It Takes a Village

My first introduction to structured, group dog obedience classes happened more than 26 years ago in Jacksonville, N.C.  We were a young Marine family, my husband newly transferred to Camp Lejeune, and along with our infant (human son), young Irish Setter Casey, and Irish Terrier Fiona, we moved into base housing.  I thoroughly enjoyed the "mommy and me" classes and baby playgroups during the day, but I wanted to do something with our dogs at night.  So I enrolled in my first dog obedience classes run by the Jacksonville, NC Kennel Club.  I'd always taught my dogs obedience and tricks on my own, ever since I was a little girl.  I was mostly self-taught, drawing on what I read from books I'd gotten from the library and had even won several pet contests run by our local 4-H.  But this was completely different.  I was introduced to the competition obedience Novice, Open and Utility exercises, and I have to admit, I was in awe. 

How did these people, these old ladies get their dogs to do that stuff?  Hey, that's how I viewed them.  I was 23 years old, and though I was married with a child, I felt young and insecure around them.  And not only were they older chronologically, they were confident, self-assured and knowledgeable.  They seemed to know everything there was to know about dogs.   If someone was having trouble with housebreaking, they had the answer.  They are the ones who taught me about crate training.  What?  Put a dog in a cage?  Seriously?  I went out and bought one the next day and have never been without one since.  They knew all the different breeds.  They knew all about structure, movement and even nutrition.  What, there's a better food than Purina Dog Chow?  How could that be?  It seemed every week I attended class turned into a light bulb moment.  Like a piece of furniture, I kept hanging around, and eventually they took a liking to me, noting "that kid has potential!"  Finally they invited me to accompany them to the mom and pop diner they always visited after dog class.  I'd been accepted, and I'd sit with them well into the wee morning hours sometimes just talking dogs.  My husband didn't mind.  After all, I was hanging out with a bunch of old ladies, what could be the harm?  You've heard the term football widow, right?  Well that's when my husband became a dog sports widower, but he still doesn't mind a bit.  These were wise, wise women and he knew I wanted to be just like them when I grew up.

Needless to say, dog training has changed by leaps and bounds today, and I certainly train using different techniques than those women taught me, but still, I realize they were instrumental in laying the foundation for the dog trainer I am today.  Unfortunately what hasn't changed is that dog sports, training and showing contines to be an older female dominated world.  Just attend any dog sport event or dog show and you're hard pressed to find many under the age of 30, even agility, which requires physical stamina and fitness of the human handler.  I've never quite been able to figure out the reason for this, but I do know that there is a lot more that those of us who share this passion could be doing to attract younger people to dog training.

  • Take a child or a young adult to actually see an actual dog show, agility, obedience or rally trial.
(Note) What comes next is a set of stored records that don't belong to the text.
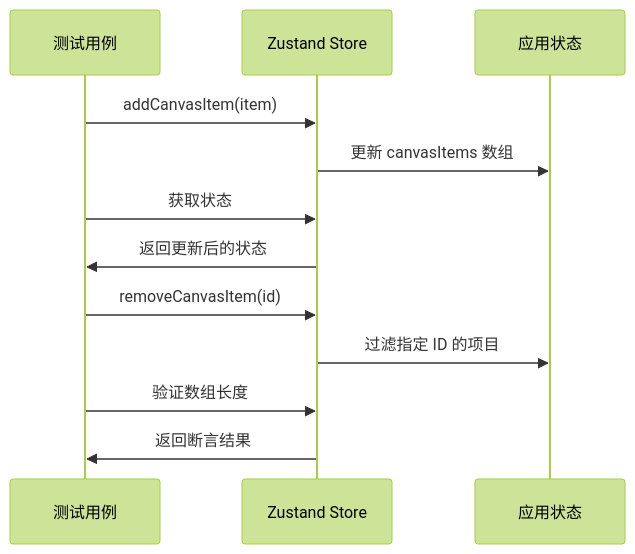
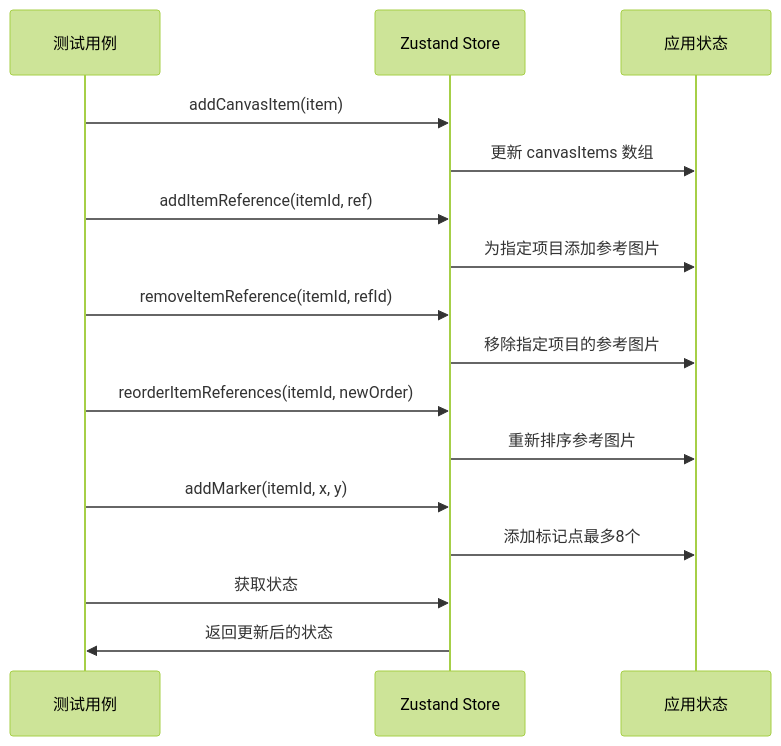
The third of 7 diagrams in .qoder/repowiki/zh/content/测试策略.md (billye220670/BananaFlow2), drawn with Mermaid (forest theme) before and after one commit. The commit also changed other lines of this file and 22 other files, not shown here.

````diff
--- a/.qoder/repowiki/zh/content/测试策略.md
+++ b/.qoder/repowiki/zh/content/测试策略.md
@@ -152,14 +165,18 @@
 ```mermaid
 sequenceDiagram
 participant Test as 测试用例
 participant Store as Zustand Store
 participant State as 应用状态
 Test->>Store : addCanvasItem(item)
 Store->>State : 更新 canvasItems 数组
+Test->>Store : addItemReference(itemId, ref)
+Store->>State : 为指定项目添加参考图片
+Test->>Store : removeItemReference(itemId, refId)
+Store->>State : 移除指定项目的参考图片
+Test->>Store : reorderItemReferences(itemId, newOrder)
+Store->>State : 重新排序参考图片
+Test->>Store : addMarker(itemId, x, y)
+Store->>State : 添加标记点最多8个
 Test->>Store : 获取状态
 Store->>Test : 返回更新后的状态
-Test->>Store : removeCanvasItem(id)
-Store->>State : 过滤指定 ID 的项目
-Test->>Store : 验证数组长度
-Store->>Test : 返回断言结果
 ```
````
Watching them on TV is one thing, but being right there in the thick of things and feeling the excitement is something entirely different.  Dog sports events are everywhere, but only if you know where to find them.

  • If you are a Canine Good Citizen evaluator, ask a child or young adult to assist you with the next testing.  Obtaining a CGC is a realistic and attainable goal for most dogs and people.

  • If you're an instructor, offer kid-centric classes.  Children often feel more comfortable around their peers.

  • Start a 4-H Youth Dog Program.  These can be very powerful in promoting a lifelong love of dog training, but unfortunately they are disappearing from many communities due to a lack of dedicated adult volunteers to coordinate them.

    Be accessible and approachable to newbies.  I think we sometimes forget that we were new and not so bright when it comes to dog training and behavior at one time too.  You can attract more bees with honey than vinegar.

I know that several of my early mentors who took me under their wings back in Jacksonville have since passed away, but I will always remember them for helping me find what has turned out to be not only a hobby but my true calling in life.  I still have the handmade dumbbell one of them made for me more than 23 years ago.  I can only hope that now that I am indeed all grown up, they'd be proud of me and the dog person I've become.  And not just for continuing to be involved with dogs, but for helping bringing new people into the fold.